Data for this exercise section start

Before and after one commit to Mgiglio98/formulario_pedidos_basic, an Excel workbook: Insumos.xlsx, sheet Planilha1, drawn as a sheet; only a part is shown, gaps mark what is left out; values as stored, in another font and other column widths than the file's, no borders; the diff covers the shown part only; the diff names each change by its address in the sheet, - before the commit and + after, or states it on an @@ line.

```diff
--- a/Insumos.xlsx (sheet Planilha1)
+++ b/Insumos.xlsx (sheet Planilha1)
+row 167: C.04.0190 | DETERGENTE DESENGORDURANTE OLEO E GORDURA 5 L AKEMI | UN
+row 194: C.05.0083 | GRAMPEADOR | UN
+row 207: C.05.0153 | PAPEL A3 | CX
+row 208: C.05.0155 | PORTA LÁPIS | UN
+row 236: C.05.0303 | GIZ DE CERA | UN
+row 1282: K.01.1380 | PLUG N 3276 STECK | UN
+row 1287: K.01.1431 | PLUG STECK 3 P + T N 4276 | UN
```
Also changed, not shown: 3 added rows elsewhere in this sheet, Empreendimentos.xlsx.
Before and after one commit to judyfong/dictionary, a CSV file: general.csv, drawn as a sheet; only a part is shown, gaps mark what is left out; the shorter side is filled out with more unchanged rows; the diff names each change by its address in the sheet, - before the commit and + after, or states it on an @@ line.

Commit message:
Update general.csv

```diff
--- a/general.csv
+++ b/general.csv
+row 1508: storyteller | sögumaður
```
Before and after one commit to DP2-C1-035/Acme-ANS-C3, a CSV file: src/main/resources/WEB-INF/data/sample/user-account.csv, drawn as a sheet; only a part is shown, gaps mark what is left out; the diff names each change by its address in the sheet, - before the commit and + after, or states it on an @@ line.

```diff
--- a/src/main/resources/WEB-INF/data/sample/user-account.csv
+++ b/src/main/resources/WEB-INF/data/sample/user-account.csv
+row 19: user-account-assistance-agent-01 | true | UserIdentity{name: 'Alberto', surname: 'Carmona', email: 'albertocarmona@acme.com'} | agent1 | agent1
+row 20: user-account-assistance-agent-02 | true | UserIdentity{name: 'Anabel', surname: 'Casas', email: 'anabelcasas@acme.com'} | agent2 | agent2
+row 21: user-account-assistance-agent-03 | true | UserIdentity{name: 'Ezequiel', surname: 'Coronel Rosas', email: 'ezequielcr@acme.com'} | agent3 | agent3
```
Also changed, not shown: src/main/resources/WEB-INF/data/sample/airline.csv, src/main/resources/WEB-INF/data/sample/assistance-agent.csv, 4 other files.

Data for this exercise section end

[Work required] Print the entries once more, character for character.

[Answer for the task]
Before and after one commit to Mgiglio98/formulario_pedidos_basic, an Excel workbook: Insumos.xlsx, sheet Planilha1, drawn as a sheet; only a part is shown, gaps mark what is left out; values as stored, in another font and other column widths than the file's, no borders; the diff covers the shown part only; the diff names each change by its address in the sheet, - before the commit and + after, or states it on an @@ line.

```diff
--- a/Insumos.xlsx (sheet Planilha1)
+++ b/Insumos.xlsx (sheet Planilha1)
+row 167: C.04.0190 | DETERGENTE DESENGORDURANTE OLEO E GORDURA 5 L AKEMI | UN
+row 194: C.05.0083 | GRAMPEADOR | UN
+row 207: C.05.0153 | PAPEL A3 | CX
+row 208: C.05.0155 | PORTA LÁPIS | UN
+row 236: C.05.0303 | GIZ DE CERA | UN
+row 1282: K.01.1380 | PLUG N 3276 STECK | UN
+row 1287: K.01.1431 | PLUG STECK 3 P + T N 4276 | UN
```
Also changed, not shown: 3 added rows elsewhere in this sheet, Empreendimentos.xlsx.
Before and after one commit to judyfong/dictionary, a CSV file: general.csv, drawn as a sheet; only a part is shown, gaps mark what is left out; the shorter side is filled out with more unchanged rows; the diff names each change by its address in the sheet, - before the commit and + after, or states it on an @@ line.

Commit message:
Update general.csv

```diff
--- a/general.csv
+++ b/general.csv
+row 1508: storyteller | sögumaður
```
Before and after one commit to DP2-C1-035/Acme-ANS-C3, a CSV file: src/main/resources/WEB-INF/data/sample/user-account.csv, drawn as a sheet; only a part is shown, gaps mark what is left out; the diff names each change by its address in the sheet, - before the commit and + after, or states it on an @@ line.

```diff
--- a/src/main/resources/WEB-INF/data/sample/user-account.csv
+++ b/src/main/resources/WEB-INF/data/sample/user-account.csv
+row 19: user-account-assistance-agent-01 | true | UserIdentity{name: 'Alberto', surname: 'Carmona', email: 'albertocarmona@acme.com'} | agent1 | agent1
+row 20: user-account-assistance-agent-02 | true | UserIdentity{name: 'Anabel', surname: 'Casas', email: 'anabelcasas@acme.com'} | agent2 | agent2
+row 21: user-account-assistance-agent-03 | true | UserIdentity{name: 'Ezequiel', surname: 'Coronel Rosas', email: 'ezequielcr@acme.com'} | agent3 | agent3
```
Also changed, not shown: src/main/resources/WEB-INF/data/sample/airline.csv, src/main/resources/WEB-INF/data/sample/assistance-agent.csv, 4 other files.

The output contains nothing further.